  • memberUid: A member of the group (will often have multiple memberUid attributes)



For most staff, their primary interface to LDAP will be ldapsearch. ldapsearch is a powerful program that allows queries of the LDAP database. For most usage, you want to type in -x, which skips authentication. After that you provide a search filter (in this case UID).

Searching for an account:

$ ldapsearch -x uid=sanjayk
dn: uid=sanjayk,ou=People,dc=OCF,dc=Berkeley,dc=EDU
objectClass: ocfAccount
objectClass: account
objectClass: posixAccount
cn: Sanjay Krishnan
uid: sanjayk
uidNumber: 18298
gidNumber: 20
homeDirectory: /home/s/sa/sanjayk
gecos: Sanjay Krishnan
loginShell: /bin/tcsh
calnetUid: 646431

Searching for an account in a group:

$ ldapsearch -x memberUid=sanjayk | grep cn:
cn: ocfstaff
cn: admin

Searching for all accounts created after a certain time:

$ ldapsearch -x '(creationTime>=20160101000000Z)'
<many lines of output>


ldapvi is a "text editor" for LDAP which can generate LDIF change records to pass to ldapadd (or modify directly if you have the proper permissions). The easiest way to edit a single record with ldapvi is to just run kinit [username]/admin ldapvi [record], which will authenticate with Kerberos and then run ldapvi all in one step.

$ ldapvi uid=daradib
0 uid=daradib,ou=People,dc=OCF,dc=Berkeley,dc=EDU
objectClass: ocfAccount
objectClass: account
objectClass: posixAccount
cn: Dara Adib
uid: daradib
uidNumber: 19892
gidNumber: 20
homeDirectory: /home/d/da/daradib
loginShell: /bin/bash
calnetUid: 872544

Now if you make changes to some attributes (say, change the shell to tcsh) and try to save the temporary file which has been opened in a text editor:

      1 entry read
add: 0, rename: 0, modify: 1, delete: 0
Action? [yYqQvVebB*rsf+?]

You can enter v to view the LDIF change record (or ? for help).

dn: uid=daradib,ou=People,dc=OCF,dc=Berkeley,dc=EDU
changetype: modify
replace: loginShell
loginShell: /bin/tcsh

You can enter y to apply changes, q to save the LDIF change record as a file in your current directory, or Q to discard.


ldapadd is a utility to add entries to the LDAP directory if you have the proper permissions.

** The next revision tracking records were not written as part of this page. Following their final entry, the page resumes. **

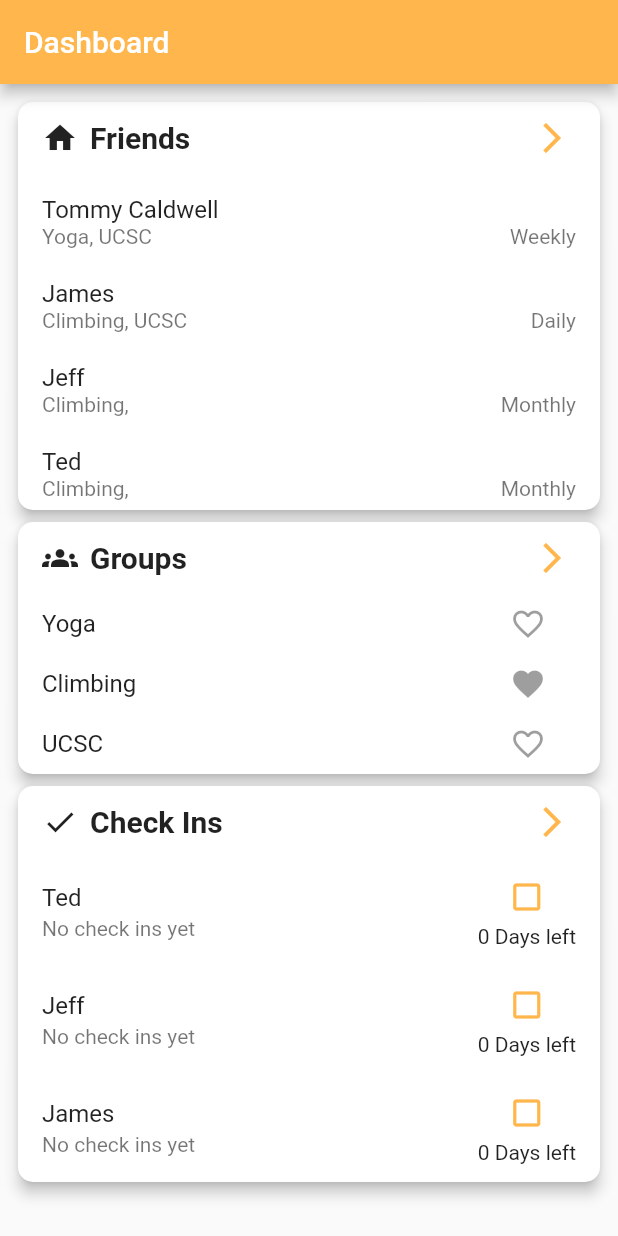
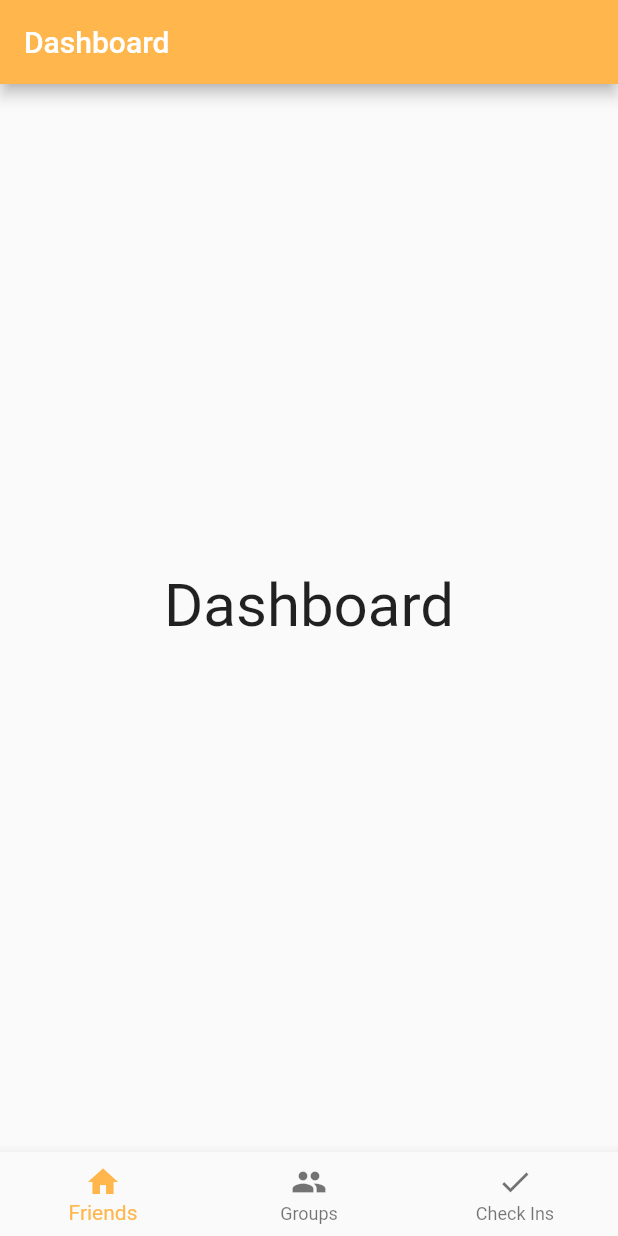
Before and after one commit to oluthje/friends-app-ui-only, a Flutter app: the screen it shows after launch, on a phone screen of 412 x 824 dp. Run offline on Flutter 3.47's test engine with Material 2 defaults, Android fonts, the phone set to English and light mode, and no system bars; our stand-ins replace grouped_list; Roboto replaces fonts that are missing (comic sans ms).

Commit message:
bottom nav appearance

```diff
--- a/lib/constants.dart
+++ b/lib/constants.dart
@@ -98,6 +98,6 @@ final groupsDocs = [
   {
     "favorited": false,
     "friend_ids": ["1"],
-    "name": "Yoga",
+    "name": "High School",
   },
 ];
--- a/lib/main.dart
+++ b/lib/main.dart
@@ -80,7 +80,29 @@ class _FriendsApp extends State<FriendsApp> {
 
     return Scaffold(
       appBar: AppBar(
-        title: const Text('Dashboard'),
+        title: const Text(
+          'Dashboard',
+          style: TextStyle(fontFamily: 'comic sans ms'),
+        ),
+      ),
+      bottomNavigationBar: BottomNavigationBar(
+        items: [
+          BottomNavigationBarItem(
+            icon: Icon(Icons.home),
+            label: "Friends",
+            backgroundColor: Colors.blue,
+          ),
+          BottomNavigationBarItem(
+            icon: Icon(Icons.people),
+            label: "Groups",
+            backgroundColor: Colors.blue,
+          ),
+          BottomNavigationBarItem(
+            icon: Icon(Icons.check),
+            label: "Check Ins",
+            backgroundColor: Colors.blue,
+          ),
+        ],
       ),
       body: Padding(
           padding: const EdgeInsets.only(
@@ -89,26 +111,32 @@ class _FriendsApp extends State<FriendsApp> {
             right: 8.0,
             bottom: 25.0,
           ),
-        child: SingleChildScrollView(
-          child: Column(
-            children: <Widget>[
-              FriendsCard(
-                friends: friendsDocs,
-                groups: groupsDocs,
-                showFriendModal: showFriendModal,
+          child: Center(
+            child: Text(
+              "Dashboard",
+              style: TextStyle(fontSize: 40),
             ),
-              GroupsCard(
-                friends: friendsDocs,
-                groups: groupsDocs,
-              ),
-              CheckInsCard(
-                friends: friendsDocs,
-                groups: groupsDocs,
-                showFriendModal: showFriendModal,
-              ),
-            ],
-          ),
-        ),
+          )
+          // child: SingleChildScrollView(
+          //   child: Column(
+          //     children: <Widget>[
+          //       FriendsCard(
+          //         friends: friendsDocs,
+          //         groups: groupsDocs,
+          //         showFriendModal: showFriendModal,
+          //       ),
+          //       GroupsCard(
+          //         friends: friendsDocs,
+          //         groups: groupsDocs,
+          //       ),
+          //       CheckInsCard(
+          //         friends: friendsDocs,
+          //         groups: groupsDocs,
+          //         showFriendModal: showFriendModal,
+          //       ),
+          //     ],
+          //   ),
+          // ),
           ),
     );
   }
--- /dev/null
+++ b/lib/widgets/dashboard/bottomnavbar.dart
@@ -0,0 +1,8 @@
+import 'package:flutter/material.dart';
+
+class BottomTabBar extends StatelessWidget {
+  @override
+  Widget build(BuildContext context) {
+    return Container();
+  }
+}
```
Also changed, not shown: pubspec.yaml (+7 -6 lines), fonts/GothamBold.ttf (added), fonts/GothamBoldItalic.ttf (added), fonts/GothamBook.ttf (added), fonts/GothamBookItalic.ttf (added), fonts/GothamLight.ttf (added), fonts/GothamLightItalic.ttf (added), fonts/GothamMedium.ttf (added), fonts/GothamMediumItalic.ttf (added), fonts/GothamMedium_1.ttf (added). Lines whose indentation alone changed are shown as unchanged.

To add an account, first create a file (we call it user_file):

dn: uid=asdf,ou=People,dc=OCF,dc=Berkeley,dc=EDU
objectClass: ocfAccount
objectClass: account
objectClass: posixAccount
cn: asdf
uid: asdf
uidNumber: 25444
gidNumber: 20
homeDirectory: /home/a/as/asdf
loginShell: /bin/bash
calnetUid: 758472

Then authenticate with Kerberos:

$ kinit myusername/admin

Finally run ldapadd:

$ ldapadd < user_file

This also works on lists of entries to add separated by empty newlines.